Where the word "notebook" occurs in a line of the data, return the whole line.

Records excerpted from a collection:
---------------

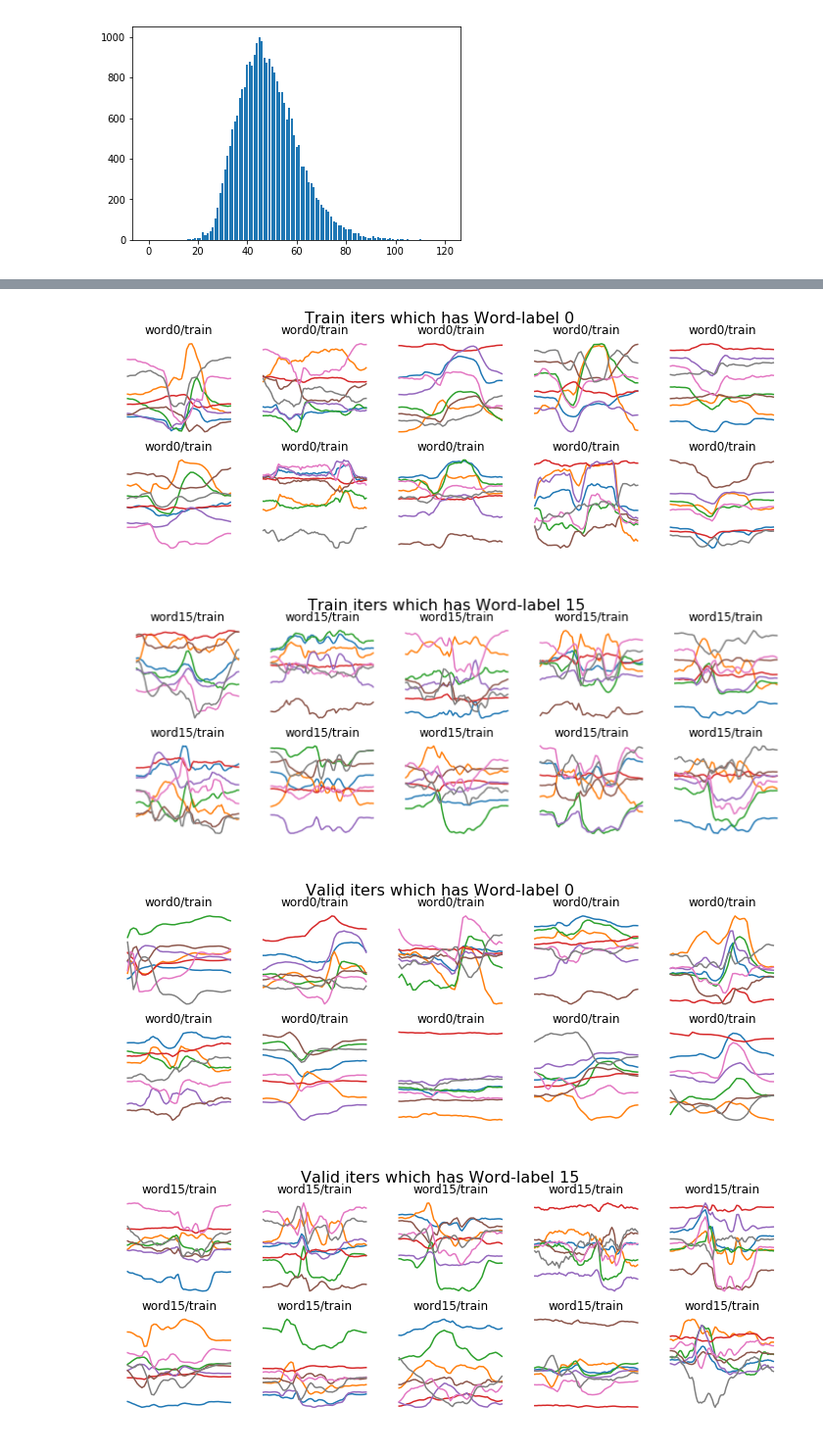
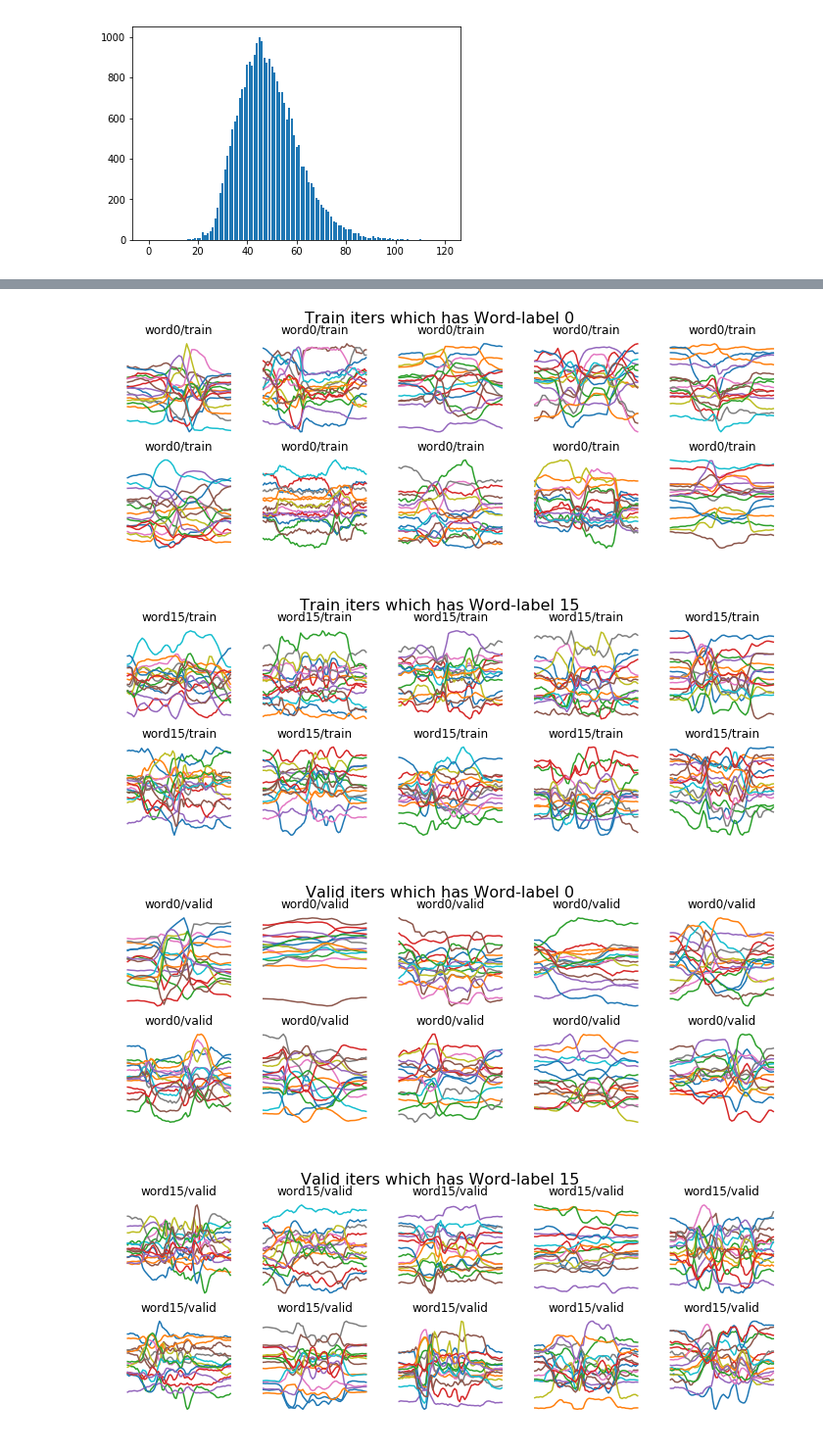
Before and after one commit to kuroy/SSRW_2018, a Jupyter notebook: SSSD_Step2_RNN.ipynb, the cells around one changed output, grey strips where cells are left out. Shown at 98% size. Saved outputs shown, nothing was run; the diff lists cells and outputs as text; code cells hidden in the pictures.

```diff
--- a/SSSD_Step2_RNN.ipynb
+++ b/SSSD_Step2_RNN.ipynb
@@ -0,0 +3,6 @@
+# %%
+import glob
+
+feature_data_path = "C:/Users/uraha/SSSD_challenge/keras_log/run-20180826062154" #Step1での出力ディレクトリ
+feature_files = glob.glob(feature_data_path + "/s*.npz")
+feature_files_test = glob.glob(feature_data_path + "/*000.npz")
@@ -77,7 +95,7 @@ input_data_flat = input_data_flat[random_index,:,:]
 label_flat = label_flat[random_index]
 length_flat = length_flat[random_index]
 
-numtrain = len(input_data_flat) * 8 // 10
+numtrain = len(input_data_flat) * 9 // 10
 train_x,train_y,train_length = input_data_flat[:numtrain],label_flat[:numtrain],length_flat[:numtrain]
 valid_x,valid_y,valid_length = input_data_flat[numtrain:],label_flat[numtrain:],length_flat[numtrain:]
 
@@ -109,27 +131,27 @@ for i in range(10):
 plt.suptitle("Train iters which has Word-label {}".format(sample_word_id_2),fontsize=16)
 plt.show()
 # %% [output]
-[figure, old version]
+[figure, new version]
-[figure, old version]
+[figure, new version]
 # %%
 valid_for_word1 = valid_x[valid_y==sample_word_id_1]
 valid_for_word2 = valid_x[valid_y==sample_word_id_2]
 
 fix,ax = plt.subplots(nrows=2,ncols=5,figsize=(12,4))
 for i in range(10):
     ax[i//5,i%5].plot(range(max_datalen),valid_for_word1[i,:,:])
-    ax[i//5,i%5].set_title("word{}/train".format(sample_word_id_1))
+    ax[i//5,i%5].set_title("word{}/valid".format(sample_word_id_1))
     ax[i//5,i%5].set_axis_off()
 plt.suptitle("Valid iters which has Word-label {}".format(sample_word_id_1),fontsize=16)
 plt.show()
 
 fix,ax = plt.subplots(nrows=2,ncols=5,figsize=(12,4))
 for i in range(10):
     ax[i//5,i%5].plot(range(max_datalen),valid_for_word2[i,:,:])
-    ax[i//5,i%5].set_title("word{}/train".format(sample_word_id_2))
+    ax[i//5,i%5].set_title("word{}/valid".format(sample_word_id_2))
     ax[i//5,i%5].set_axis_off()
 plt.suptitle("Valid iters which has Word-label {}".format(sample_word_id_2),fontsize=16)
 plt.show()
 # %% [output]
-[figure, old version]
+[figure, new version]
-[figure, old version]
+[figure, new version]
```
Also changed, not shown: parts of 18 cells of this notebook, 1 other file.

---------------

Output of the task ::
Before and after one commit to kuroy/SSRW_2018, a Jupyter notebook: SSSD_Step2_RNN.ipynb, the cells around one changed output, grey strips where cells are left out. Shown at 98% size. Saved outputs shown, nothing was run; the diff lists cells and outputs as text; code cells hidden in the pictures.
Also changed, not shown: parts of 18 cells of this notebook, 1 other file.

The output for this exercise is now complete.